About an hour before she’s due to lay an egg, a hen will be overcome by hormonal instincts to “nest” and head for a safe spot in preparation for the egg laying. She lays the egg, the hormones subside, and she waddles back outside to scratch and peck and preen. Some hens, however, don’t feel that hormonal instinct pass, usually when the days get longer in spring and summertime — and they’ll stay on the nest for longer — up to three weeks at a time. This is “brooding.” And it’s happening to Goldie.
Here’s a rundown of today’s events:
- 8:00 a.m. — still in the nesting box. Mabel and Marguerite outside in the run chowing down on brown rice and greens.
- 11:30 a.m. — still in the nesting box. Open up the coop door to check on her, receive an evil glare, a few clucks, and a display of puffed-up feathers. I leave.
- 1:00 p.m. — still in the nesting box. I peek inside again, ignore the display of bravado, and, at the risk of sounding like my father, ask her if she’s going to spend all day inside when it’s a beautiful day outside. She blinks and clucks and looks back underneath her at the three eggs she’s “caring for.” I leave her alone.
Of course, the rest of the afternoon, that silly thing called “work” kept me busy, so I didn’t check on her until after work.
- 5:00 p.m. — still in the nesting box. Reach underneath her (avoiding the peck I’m sure is supposed to come, based on website forums about brooding), no peck, gently remove her egg, along with Mabel’s and Marguerite’s deposits from earlier today. Put the eggs in the house, come back out, and pick her up–fluffiness and all–and deposit her outside. Put food next to her.
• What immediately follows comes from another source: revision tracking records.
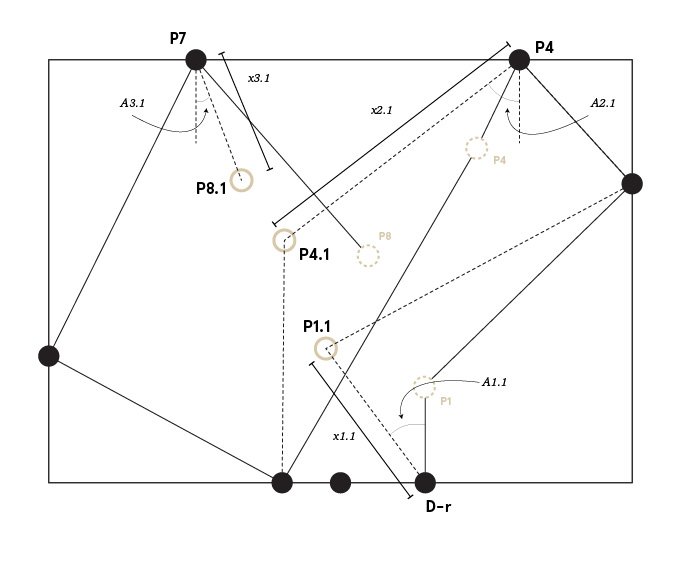
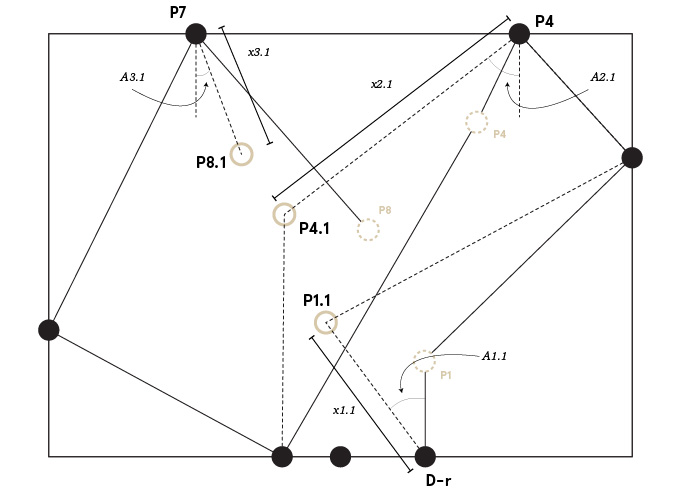
media queries for images

diff --git a/css/mes.css b/css/mes.css
@@ -38,7 +38,7 @@
 	float: left;
 	/* Box-model */
 	width: 69%;
-	margin: 0 0 0 0;
+	margin: 0 0 6% 0;
 	/* Typography */
 	/* Visual */
 	/* Misc */
@@ -62,4 +62,69 @@
 
 .img-label > img {
 	width: 100%;
+}
+
+
+/*  =======================
+    MEDIA QUERIES
+    ======================= */
+
+@media screen and (max-width: 974px) { 
+	.img-diagram {
+		/* Positioning */
+		/* Box-model */
+		width: 90%;
+		margin: 0 5% 0 5%;
+		/* Typography */
+		/* Visual */
+		/* Misc */
+	}
+
+	.img-label {
+		/* Positioning */
+		float: left;
+		/* Box-model */
+		width: 46%;
+		margin: 0 28% 7% 28%;
+		/* Typography */
+		/* Visual */
+		/* Misc */
+
+	}
+
+	.label2 {
+		margin-left: 29%;
+	}
+	
+	.label3 {
+		margin-left: 33%;
+	}
+}
+
+@media screen and (max-width: 649px) { 
+	
+
+}
+
+@media screen and (max-width: 500px) { 
+
+	.img-label {
+		/* Positioning */
+		/* Box-model */
+		width: 80%;
+		margin: 0 10% 7% 10%;
+		/* Typography */
+		/* Visual */
+		/* Misc */
+
+	}
+
+	.label2 {
+		margin-left: 17%;
+	}
+	
+	.label3 {
+		margin-left: 16%;
+	}
+
 }

diff --git a/mes.html b/mes.html
@@ -37,7 +37,7 @@
 				<img src="img/mes/diagram/diagram2.jpg" alt="diagram 1">
 			</div>
 
-			<div class="img-label">
+			<div class="img-label label2">
 				<img src="img/mes/diagram/label2.jpg" alt="label 2">
 			</div>
 
@@ -45,7 +45,7 @@
 				<img src="img/mes/diagram/diagram3.jpg" alt="diagram 3">
 			</div>
 
-			<div class="img-label">
+			<div class="img-label label3">
 				<img src="img/mes/diagram/label3.jpg" alt="label 3">
 			</div>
She fluffs up, shakes out the feathers, eats a bit, drinks a bit. I return to the house patting myself on the back at my own sheer brilliance at curing her broodiness.
After a sweat-fest session of tennis, I return home and deposit my groceries in the house. Head out to check the chickens. Where is Goldie? Guess.
- 8:45 p.m. — still in the nesting box. Sigh. Wish her goodnight and lock ’em up for the night.
So I’m back inside hauling out the books to scour the pages for “broodiness.” In the meantime, I’ll keep collecting her eggs and placing her outside the nest. (IF she continues to lay eggs.) I’ll hope she eats and drinks, and if not, some of the books say she may “cull herself.” As a devoted chicken mom, one doesn’t like to hear that. But many of the experts say this cycle simply works itself out. We’ll hope that’s the case. I’ll keep moving her out of the box in the meantime and collecting her eggs and hoping for the best. Stay tuned for updates.